GIVEN RECORDS:
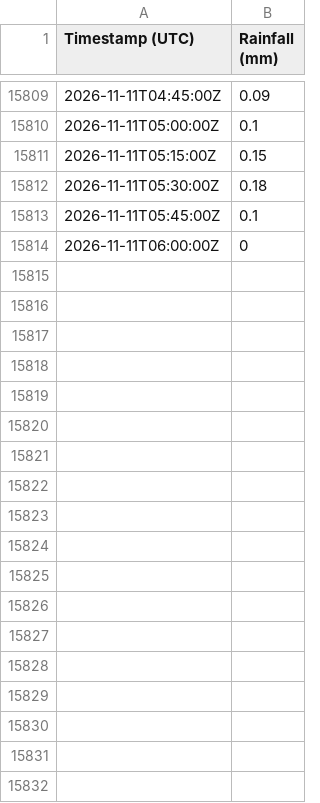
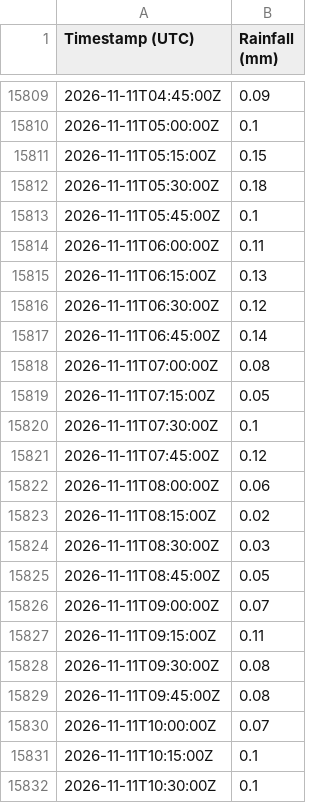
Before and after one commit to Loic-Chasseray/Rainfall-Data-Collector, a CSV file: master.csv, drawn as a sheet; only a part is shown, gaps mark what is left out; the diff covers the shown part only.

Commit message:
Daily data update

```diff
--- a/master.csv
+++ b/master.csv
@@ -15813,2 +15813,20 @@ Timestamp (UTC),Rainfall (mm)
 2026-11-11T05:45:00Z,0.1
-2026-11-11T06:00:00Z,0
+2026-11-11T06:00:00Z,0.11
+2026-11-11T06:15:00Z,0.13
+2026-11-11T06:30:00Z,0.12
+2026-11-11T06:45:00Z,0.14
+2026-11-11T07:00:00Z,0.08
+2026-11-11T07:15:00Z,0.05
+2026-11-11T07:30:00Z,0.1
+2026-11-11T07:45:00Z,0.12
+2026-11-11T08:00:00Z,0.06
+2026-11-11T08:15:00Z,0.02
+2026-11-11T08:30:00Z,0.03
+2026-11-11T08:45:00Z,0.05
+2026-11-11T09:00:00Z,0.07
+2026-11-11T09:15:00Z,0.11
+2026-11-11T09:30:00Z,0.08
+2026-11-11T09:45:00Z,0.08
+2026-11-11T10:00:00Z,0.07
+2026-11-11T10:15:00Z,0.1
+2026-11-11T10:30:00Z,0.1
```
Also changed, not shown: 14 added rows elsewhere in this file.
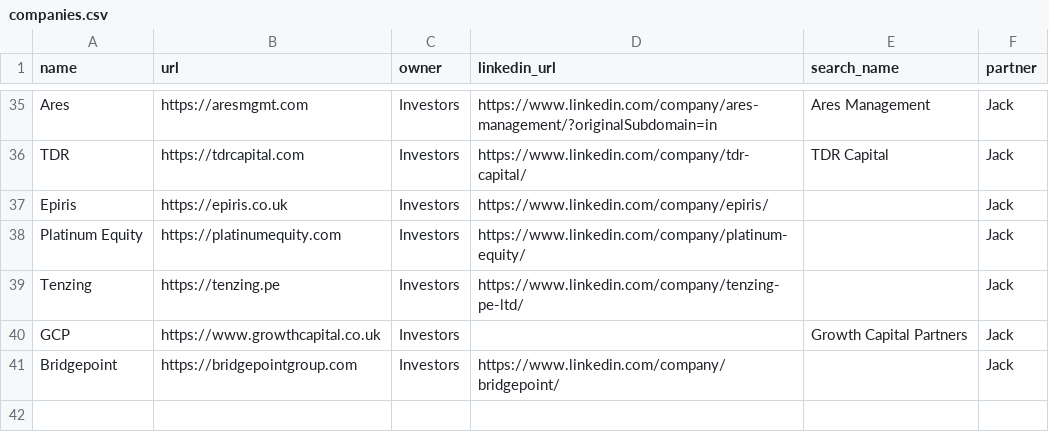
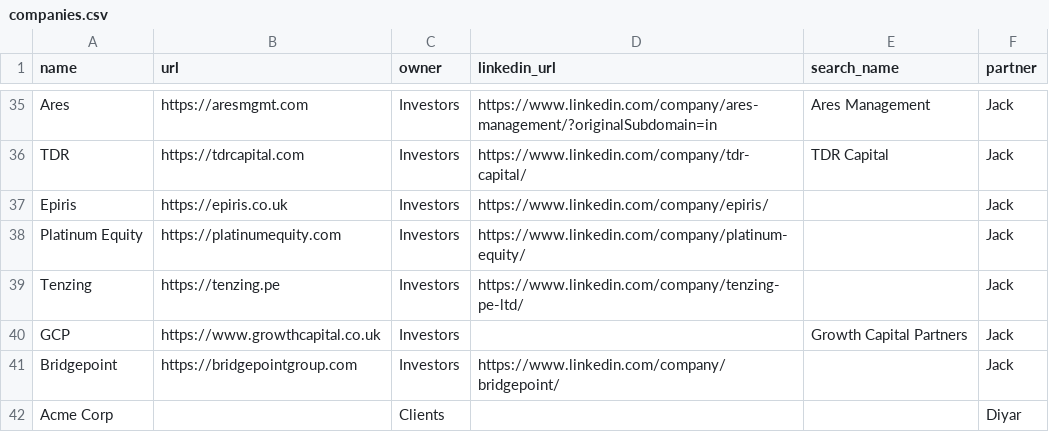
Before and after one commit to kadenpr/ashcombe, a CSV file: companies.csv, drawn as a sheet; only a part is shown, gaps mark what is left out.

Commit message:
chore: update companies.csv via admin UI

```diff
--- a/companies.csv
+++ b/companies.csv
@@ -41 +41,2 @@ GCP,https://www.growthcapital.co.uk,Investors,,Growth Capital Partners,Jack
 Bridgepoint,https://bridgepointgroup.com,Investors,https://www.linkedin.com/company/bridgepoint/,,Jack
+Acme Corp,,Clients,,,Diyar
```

GOAL OF THE EXERCISE:
State how many lines in the records above contain the word "Before". Write the number alone.

EXPECTED ANSWER:
2